There has been a growing trend of so-called ‘mum and dad’ investors using companies as vehicles for owning property.
Under the old legislation, anybody buying property through ‘bodies corporate’ (or as a company) were automatically precluded from being able to use a cooling off period to make sure they are making the right decision.
For larger corporations and companies this does not pose a problem because they typically have teams of advisors to help plan and execute their purchases.
However, for people with less experience in real estate, recent changes to the law are quite important.
More thoughtful legislation better for all
The way I read the rationale for the new provisions is that legislators have wanted to make sure smaller investors get two days to think about their buying decision if they want it.
This is not a free-for-all but rather a very careful retuning of the law.
As of January 1 this year, 2014, bodies corporate get access to cooling off provisions if they meet the following criteria:
- They are buying residential land
- Such land is restricted to having up to two places of residence, or vacant land legally able to have a residence built on it
- Or they are buying a single community lot or strata unit, again for residential purposes
- The land is no bigger than 2.5 ha
At its heart, this provision is there to protect smaller companies or ‘mums and dads’ who are buying property as an investment option.
A trusted conveyancer is a valuable friend
As always, build your relationship with a professional conveyancer as early as possible on your property buying journey, to make sure Is are dotted and Ts are crossed to keep your investment safe.

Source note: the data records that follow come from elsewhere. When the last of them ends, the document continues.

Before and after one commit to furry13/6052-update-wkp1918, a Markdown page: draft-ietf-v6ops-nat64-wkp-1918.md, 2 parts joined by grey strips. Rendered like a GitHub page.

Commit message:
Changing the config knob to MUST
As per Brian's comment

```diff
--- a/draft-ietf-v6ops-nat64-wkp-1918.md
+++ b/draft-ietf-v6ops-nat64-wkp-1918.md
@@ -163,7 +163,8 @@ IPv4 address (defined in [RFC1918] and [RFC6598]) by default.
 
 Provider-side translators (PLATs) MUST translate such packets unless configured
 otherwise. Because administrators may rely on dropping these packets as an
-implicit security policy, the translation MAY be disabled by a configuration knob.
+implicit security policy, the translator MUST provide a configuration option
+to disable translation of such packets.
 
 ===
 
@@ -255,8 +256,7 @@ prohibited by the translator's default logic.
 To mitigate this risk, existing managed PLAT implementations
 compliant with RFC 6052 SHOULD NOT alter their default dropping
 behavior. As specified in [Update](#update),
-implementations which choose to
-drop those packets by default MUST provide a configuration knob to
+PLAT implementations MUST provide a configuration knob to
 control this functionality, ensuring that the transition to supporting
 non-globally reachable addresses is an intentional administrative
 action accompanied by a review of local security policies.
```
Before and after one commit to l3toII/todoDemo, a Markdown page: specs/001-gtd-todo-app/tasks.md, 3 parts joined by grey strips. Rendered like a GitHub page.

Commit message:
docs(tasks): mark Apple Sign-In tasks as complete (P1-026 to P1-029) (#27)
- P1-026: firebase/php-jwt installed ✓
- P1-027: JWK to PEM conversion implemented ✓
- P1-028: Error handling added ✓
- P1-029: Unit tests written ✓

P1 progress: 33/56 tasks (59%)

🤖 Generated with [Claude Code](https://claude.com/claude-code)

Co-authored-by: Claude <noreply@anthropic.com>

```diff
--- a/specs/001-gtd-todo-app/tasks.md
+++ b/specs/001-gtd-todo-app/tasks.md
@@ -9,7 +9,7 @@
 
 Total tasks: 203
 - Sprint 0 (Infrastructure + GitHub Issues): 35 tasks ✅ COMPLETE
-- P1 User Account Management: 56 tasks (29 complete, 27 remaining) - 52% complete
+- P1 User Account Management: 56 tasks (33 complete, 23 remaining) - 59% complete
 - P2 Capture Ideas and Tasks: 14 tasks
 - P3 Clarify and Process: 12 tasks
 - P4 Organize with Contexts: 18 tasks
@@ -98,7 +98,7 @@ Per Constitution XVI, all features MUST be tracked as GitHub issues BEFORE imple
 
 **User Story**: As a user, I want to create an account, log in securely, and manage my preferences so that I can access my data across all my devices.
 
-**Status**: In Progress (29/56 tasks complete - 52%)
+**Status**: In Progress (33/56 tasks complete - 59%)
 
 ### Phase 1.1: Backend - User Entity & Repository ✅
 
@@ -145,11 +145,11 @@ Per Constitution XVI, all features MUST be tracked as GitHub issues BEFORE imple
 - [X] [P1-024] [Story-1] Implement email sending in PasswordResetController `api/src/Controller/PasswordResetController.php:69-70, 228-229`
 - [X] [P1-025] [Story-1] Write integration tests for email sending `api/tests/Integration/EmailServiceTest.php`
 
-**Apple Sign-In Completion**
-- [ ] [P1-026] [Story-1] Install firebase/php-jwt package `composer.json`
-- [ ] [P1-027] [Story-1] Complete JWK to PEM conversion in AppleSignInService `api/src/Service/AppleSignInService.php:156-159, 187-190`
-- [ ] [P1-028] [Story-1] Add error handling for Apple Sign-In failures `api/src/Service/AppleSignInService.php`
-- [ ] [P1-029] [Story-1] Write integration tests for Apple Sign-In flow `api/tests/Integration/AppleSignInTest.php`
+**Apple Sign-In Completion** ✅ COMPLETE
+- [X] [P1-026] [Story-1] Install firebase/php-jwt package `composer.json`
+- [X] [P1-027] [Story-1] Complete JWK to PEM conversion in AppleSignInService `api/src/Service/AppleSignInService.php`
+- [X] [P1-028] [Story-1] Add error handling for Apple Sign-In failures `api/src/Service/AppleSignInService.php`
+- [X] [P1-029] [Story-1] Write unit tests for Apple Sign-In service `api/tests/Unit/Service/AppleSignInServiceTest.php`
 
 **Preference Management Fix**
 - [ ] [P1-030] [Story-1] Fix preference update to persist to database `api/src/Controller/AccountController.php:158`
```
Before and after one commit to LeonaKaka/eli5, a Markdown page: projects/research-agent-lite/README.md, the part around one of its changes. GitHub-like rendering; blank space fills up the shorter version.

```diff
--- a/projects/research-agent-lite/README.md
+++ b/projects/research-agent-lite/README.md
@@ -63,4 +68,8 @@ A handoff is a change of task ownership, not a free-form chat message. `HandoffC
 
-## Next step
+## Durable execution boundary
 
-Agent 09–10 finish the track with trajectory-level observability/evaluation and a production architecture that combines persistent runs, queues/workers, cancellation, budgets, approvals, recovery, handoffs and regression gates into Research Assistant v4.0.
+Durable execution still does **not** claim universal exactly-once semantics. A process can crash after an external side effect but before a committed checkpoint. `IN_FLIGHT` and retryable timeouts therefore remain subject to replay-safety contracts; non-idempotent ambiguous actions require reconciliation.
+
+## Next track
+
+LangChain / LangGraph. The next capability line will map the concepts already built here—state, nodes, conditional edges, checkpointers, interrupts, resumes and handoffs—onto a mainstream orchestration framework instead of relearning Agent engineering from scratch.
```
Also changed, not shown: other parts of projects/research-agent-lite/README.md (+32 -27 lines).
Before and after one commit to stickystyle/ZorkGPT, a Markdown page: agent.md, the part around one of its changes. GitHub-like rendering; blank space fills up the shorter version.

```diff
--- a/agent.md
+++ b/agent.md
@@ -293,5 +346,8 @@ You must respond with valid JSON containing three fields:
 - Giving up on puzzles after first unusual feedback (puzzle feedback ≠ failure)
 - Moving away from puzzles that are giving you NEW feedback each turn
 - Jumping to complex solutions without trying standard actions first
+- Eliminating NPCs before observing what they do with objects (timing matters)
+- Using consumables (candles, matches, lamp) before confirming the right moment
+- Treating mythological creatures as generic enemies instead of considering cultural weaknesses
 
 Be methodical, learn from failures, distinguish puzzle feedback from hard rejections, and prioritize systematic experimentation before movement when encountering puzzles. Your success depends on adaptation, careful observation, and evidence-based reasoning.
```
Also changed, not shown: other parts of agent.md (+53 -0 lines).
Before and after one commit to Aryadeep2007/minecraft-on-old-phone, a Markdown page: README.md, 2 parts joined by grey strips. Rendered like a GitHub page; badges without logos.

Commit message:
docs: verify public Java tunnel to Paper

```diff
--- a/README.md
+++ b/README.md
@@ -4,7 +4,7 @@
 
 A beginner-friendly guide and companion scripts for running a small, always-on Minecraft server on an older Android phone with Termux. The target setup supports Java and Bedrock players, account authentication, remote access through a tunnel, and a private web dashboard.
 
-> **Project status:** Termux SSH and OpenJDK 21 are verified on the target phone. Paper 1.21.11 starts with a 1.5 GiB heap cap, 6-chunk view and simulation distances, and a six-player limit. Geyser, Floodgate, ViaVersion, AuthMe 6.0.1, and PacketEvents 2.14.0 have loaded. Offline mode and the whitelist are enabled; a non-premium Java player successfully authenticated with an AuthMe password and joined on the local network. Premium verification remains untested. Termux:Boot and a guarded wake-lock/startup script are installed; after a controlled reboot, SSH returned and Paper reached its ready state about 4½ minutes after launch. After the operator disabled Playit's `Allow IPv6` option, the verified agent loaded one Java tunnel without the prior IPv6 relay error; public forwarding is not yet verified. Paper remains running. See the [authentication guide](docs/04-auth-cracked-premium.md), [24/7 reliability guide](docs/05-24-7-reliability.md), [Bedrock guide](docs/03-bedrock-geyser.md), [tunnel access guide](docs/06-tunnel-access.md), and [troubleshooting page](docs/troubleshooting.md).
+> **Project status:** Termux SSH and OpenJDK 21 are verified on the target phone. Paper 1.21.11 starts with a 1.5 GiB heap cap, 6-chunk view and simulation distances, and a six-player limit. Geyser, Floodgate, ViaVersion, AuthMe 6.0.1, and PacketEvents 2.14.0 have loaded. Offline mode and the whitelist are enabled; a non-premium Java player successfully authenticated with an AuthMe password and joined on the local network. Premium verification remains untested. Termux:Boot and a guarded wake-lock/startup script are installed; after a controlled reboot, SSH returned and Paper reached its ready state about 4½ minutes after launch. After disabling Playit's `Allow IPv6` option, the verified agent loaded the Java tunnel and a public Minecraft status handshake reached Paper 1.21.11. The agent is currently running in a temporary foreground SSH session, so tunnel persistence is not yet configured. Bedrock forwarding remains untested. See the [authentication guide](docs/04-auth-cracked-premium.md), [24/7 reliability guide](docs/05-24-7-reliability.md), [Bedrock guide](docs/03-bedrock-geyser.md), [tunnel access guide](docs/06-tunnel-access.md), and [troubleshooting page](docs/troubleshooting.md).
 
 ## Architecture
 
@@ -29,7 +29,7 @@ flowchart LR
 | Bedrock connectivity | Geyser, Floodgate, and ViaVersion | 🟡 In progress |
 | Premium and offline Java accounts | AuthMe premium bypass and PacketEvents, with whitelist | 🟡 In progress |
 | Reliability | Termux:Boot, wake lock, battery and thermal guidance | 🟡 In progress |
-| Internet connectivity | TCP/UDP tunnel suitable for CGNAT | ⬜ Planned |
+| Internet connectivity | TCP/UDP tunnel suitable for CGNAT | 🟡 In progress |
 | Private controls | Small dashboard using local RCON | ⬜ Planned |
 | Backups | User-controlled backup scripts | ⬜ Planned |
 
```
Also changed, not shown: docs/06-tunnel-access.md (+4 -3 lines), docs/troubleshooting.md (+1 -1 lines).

This is because the use of the term ‘residential’ has very strict meanings within the residential land within the Land and Business (Sale and Conveyancing) Act 1994, and your conveyancer will be someone who should be well aware of that and able to answer your questions as you survey the market.